Bank of China

Goldman prepares for ICBC share sale

PUBLISHED : Tuesday, 06 March, 2012, 12:00am
UPDATED : Tuesday, 06 March, 2012, 12:00am

Goldman Sachs is considering selling a big chunk of the Industrial and Commercial Bank of China (ICBC) shares it owns, to help the US bank raise more than US$1 billion.

According to people familiar with the matter, the investment bank has informally contacted several major institutions, including JP Morgan Asset Management and BlackRock, to seek their thoughts on the possible sale of ICBC shares. There was no term sheet or related official document provided, the sources said.

The feedback was not overly positive as some asset managers expected ICBC share prices to fall in the coming months, which would allow them to buy the stock at a lower cost, said the sources.

'I think the intention [of Goldman Sachs] to sell is clear and now the question is when to sell and at what price,' said one of the sources, adding there was a price gap between the seller and potential buyers.

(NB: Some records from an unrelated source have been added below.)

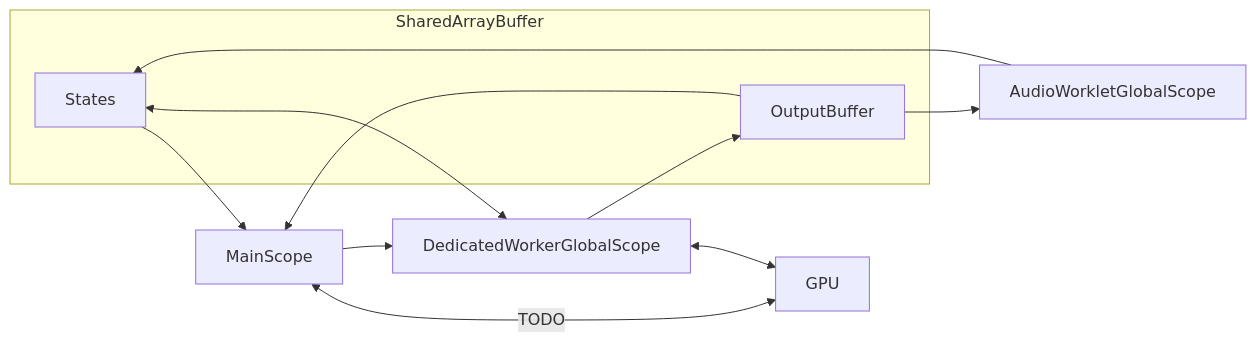
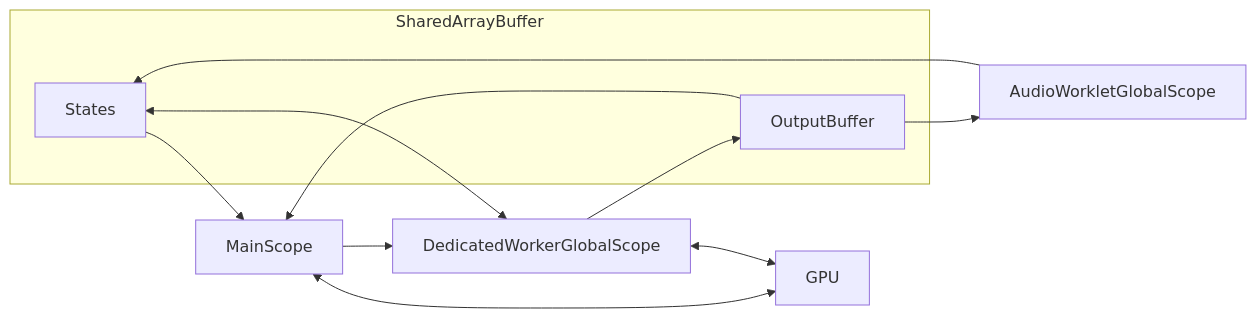
One commit to intsuc/webgpu-synth changed the diagram in README.md. Above: the diagram before and after it, drawn with Mermaid. The commit also changed 3 other files, not shown here.

````diff
--- a/README.md
+++ b/README.md
@@ -5,19 +5,19 @@
 ```mermaid
 flowchart LR
   subgraph SharedArrayBuffer
     States
     OutputBuffer
   end
 
   MainScope --> DedicatedWorkerGlobalScope
   States --> MainScope
   OutputBuffer --> MainScope
-  MainScope <-- TODO --> GPU
+  MainScope <--> GPU
 
   DedicatedWorkerGlobalScope --> OutputBuffer
   DedicatedWorkerGlobalScope <--> States
   DedicatedWorkerGlobalScope <--> GPU
 
   AudioWorkletGlobalScope --> States
   OutputBuffer --> AudioWorkletGlobalScope
 ```
````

'It's not going to happen tomorrow but they are certainly blowing the water these days,' said the person. In Hong Kong's business community, 'blowing water' in Cantonese often means to float an idea before any real action is taken.

Yesterday, ICBC's Hong Kong-listed shares, also known as H-shares, ended 2.67 per cent lower from the previous trading session at HK$5.47 each. ICBC's H-shares have gained nearly 19 per cent this year. Goldman Sachs declined to comment.

Arthur Kwong, head of Asia-Pacific equities at BNP Paribas, believed the share price gain of most mainland banking stocks had almost peaked around 20 per cent this year.

Goldman Sachs has raised more than US$5.2 billion via its three sell-downs since 2009. Its last sale of ICBC shares took place in November 2011 when Goldman Sachs sold 1.75 billion ICBC H-shares at about HK$4.88 per share, official data show.

Bosera Asset Management's fund manager Andy Ng said he expected another sale of Chinese banking stocks in 2012 to be initiated by Western shareholders in banks like ICBC as they may want to deleverage to bolster capital positions at home.

However, to some Asia-focused asset managers with a long-term view, this year could mean a good opportunity to buy the stocks, he said. 'The market outlook for China remains robust on a relative basis and the mainland banking sector serves as a good proxy for gaining exposure to the China growth story,' Ng said.

Goldman Sachs still owns about 8.78 billion H-shares, or 10.11 per cent, of Beijing-based ICBC, official data shows. Some industry watchers expect Goldman Sachs to launch a big sale of ICBC H-shares once or twice a year for the next few years to gradually cash out.

'It's not possible to suddenly sell all the ICBC H-shares that Goldman Sachs owns,' said one industry veteran. 'It can't find buyers for so many shares at one time, and it's also politically sensitive to do so, so it has to come back to the market again and again every year.'

Goldman Sachs is not alone. Other foreign banks have sold large numbers of mainland bank shares in recent years. Such sales have been under growing political pressure.

Some Chinese officials and scholars have complained that mainland banks are like ATMs for their foreign shareholders, who are sitting on big returns. Those foreign investors bought into big state banks cheaply before they went public years ago.